Madewell sees itself as a denim company, first and foremost. So that’s where it is focusing its first effort. The collection, out now, consists of 16 denim pieces that are certified Fair Trade. The company’s plan is to “look at the best-selling styles and what we invest the most in and align our fair trade rollout plan with that volume,” per Madewell president Libby Wadle. It’s a smart move because jeans are a famously unsustainable piece of clothing.

How this all works: Madewell and J.Crew Group will help key factories go through the Fair Trade Certification process, which takes about six months to a year. To be certified, the factory has to meet a set of rigorous criteria in terms of environmental policies and wages for workers. J.Crew Group will agree to pay a premium for any goods coming out of the factory, and a democratically elected group of workers in the factory will decide where that extra money goes. It could be a bonus for every worker, a day-care center, a school, or anything else they want based on the needs for that factory. At Fair Trade factories, maternity leave, paid leave, and pay parity between men and women are guaranteed.

This isn’t the company’s first foray into the ethical sphere, but it is the one with the most significant impact on the people who make its clothes. Madewell has spent a lot of time thinking about the end life of its jeans — through initiatives that turn recycled jeans into housing insulation for Habitat for Humanity and capsules that use eco-friendly materials like organic cotton — but now it’s looking at the beginning as well, and, more importantly, the workers.

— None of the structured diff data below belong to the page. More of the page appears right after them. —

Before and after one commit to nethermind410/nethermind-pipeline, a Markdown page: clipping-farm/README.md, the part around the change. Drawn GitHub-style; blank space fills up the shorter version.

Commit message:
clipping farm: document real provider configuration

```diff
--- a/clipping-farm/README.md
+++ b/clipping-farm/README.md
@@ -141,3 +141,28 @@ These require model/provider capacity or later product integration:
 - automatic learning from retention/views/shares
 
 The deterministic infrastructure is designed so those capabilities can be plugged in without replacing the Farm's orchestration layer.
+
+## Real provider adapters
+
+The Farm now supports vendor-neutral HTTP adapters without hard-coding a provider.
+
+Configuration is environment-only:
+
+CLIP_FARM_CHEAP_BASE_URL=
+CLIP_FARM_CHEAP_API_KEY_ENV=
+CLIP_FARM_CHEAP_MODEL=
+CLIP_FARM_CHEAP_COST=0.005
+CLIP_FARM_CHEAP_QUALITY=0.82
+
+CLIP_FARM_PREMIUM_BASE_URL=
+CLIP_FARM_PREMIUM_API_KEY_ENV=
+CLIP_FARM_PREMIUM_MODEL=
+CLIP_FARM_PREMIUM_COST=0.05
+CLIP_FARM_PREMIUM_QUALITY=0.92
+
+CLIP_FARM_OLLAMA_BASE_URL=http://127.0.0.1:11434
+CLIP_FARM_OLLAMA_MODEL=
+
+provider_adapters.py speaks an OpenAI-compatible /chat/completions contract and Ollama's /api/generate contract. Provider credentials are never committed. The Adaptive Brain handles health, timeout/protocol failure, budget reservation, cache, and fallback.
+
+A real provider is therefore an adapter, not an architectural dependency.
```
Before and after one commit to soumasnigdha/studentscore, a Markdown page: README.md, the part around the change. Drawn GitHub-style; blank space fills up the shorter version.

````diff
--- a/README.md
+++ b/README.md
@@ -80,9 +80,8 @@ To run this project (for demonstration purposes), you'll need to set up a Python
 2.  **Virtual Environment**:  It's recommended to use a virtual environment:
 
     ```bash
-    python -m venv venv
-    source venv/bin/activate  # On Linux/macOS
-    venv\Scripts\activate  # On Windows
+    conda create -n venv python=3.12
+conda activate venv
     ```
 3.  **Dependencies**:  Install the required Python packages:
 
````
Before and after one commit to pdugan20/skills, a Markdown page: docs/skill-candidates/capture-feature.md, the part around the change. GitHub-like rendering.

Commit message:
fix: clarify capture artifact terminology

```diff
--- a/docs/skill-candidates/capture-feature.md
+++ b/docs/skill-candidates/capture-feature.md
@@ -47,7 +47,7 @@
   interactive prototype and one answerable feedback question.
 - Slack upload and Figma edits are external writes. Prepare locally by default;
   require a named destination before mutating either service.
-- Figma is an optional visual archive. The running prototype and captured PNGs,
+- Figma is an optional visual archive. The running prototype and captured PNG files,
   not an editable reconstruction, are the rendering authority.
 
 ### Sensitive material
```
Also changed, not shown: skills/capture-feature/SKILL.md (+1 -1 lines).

The first factory J.Crew Group is helping to get Fair Trade certified is Saitex. It’s the Chanel of denim factories, famous for its quality. The Vietnamese factory has also worked with Everlane and GSTAR on eco-friendly denim. “They were already well on their way. They’re just clean clean clean,” Wadel said.

Of course, Saitex is only one out of the factories in 26 countries that J.Crew Group uses. But ideally, it’ll be the first of many. Each certification takes about a year — a lot of time. But Wadle is hopeful that this is the start to a more sustainable Madewell. “I knew Fair Trade meant something good, but I think now that I really understand that it touches people in a way. This is a way to enrich and enhance people’s lives who are touching our product.”

It’s worth pointing out that while many brands in recent years have touted new eco-friendly capsules, this is the only one I can think of from a mainstream brand that focuses on the worker’s rights. “The end game is for the workers, but to participate [in Fair Trade Certification], you have to be an environmentally friendly factory doing the right things,” Wadle said. “It affects everyone, so we want everyone to jump on board. The hope is that more people will be involved with Fair Trade.” It’s impossible to declare a definitive win-win situation in the fashion industry, but this is getting closer to being good for everyone involved, as well as the planet.

Madewell Is Taking a Big Step Toward Sustainability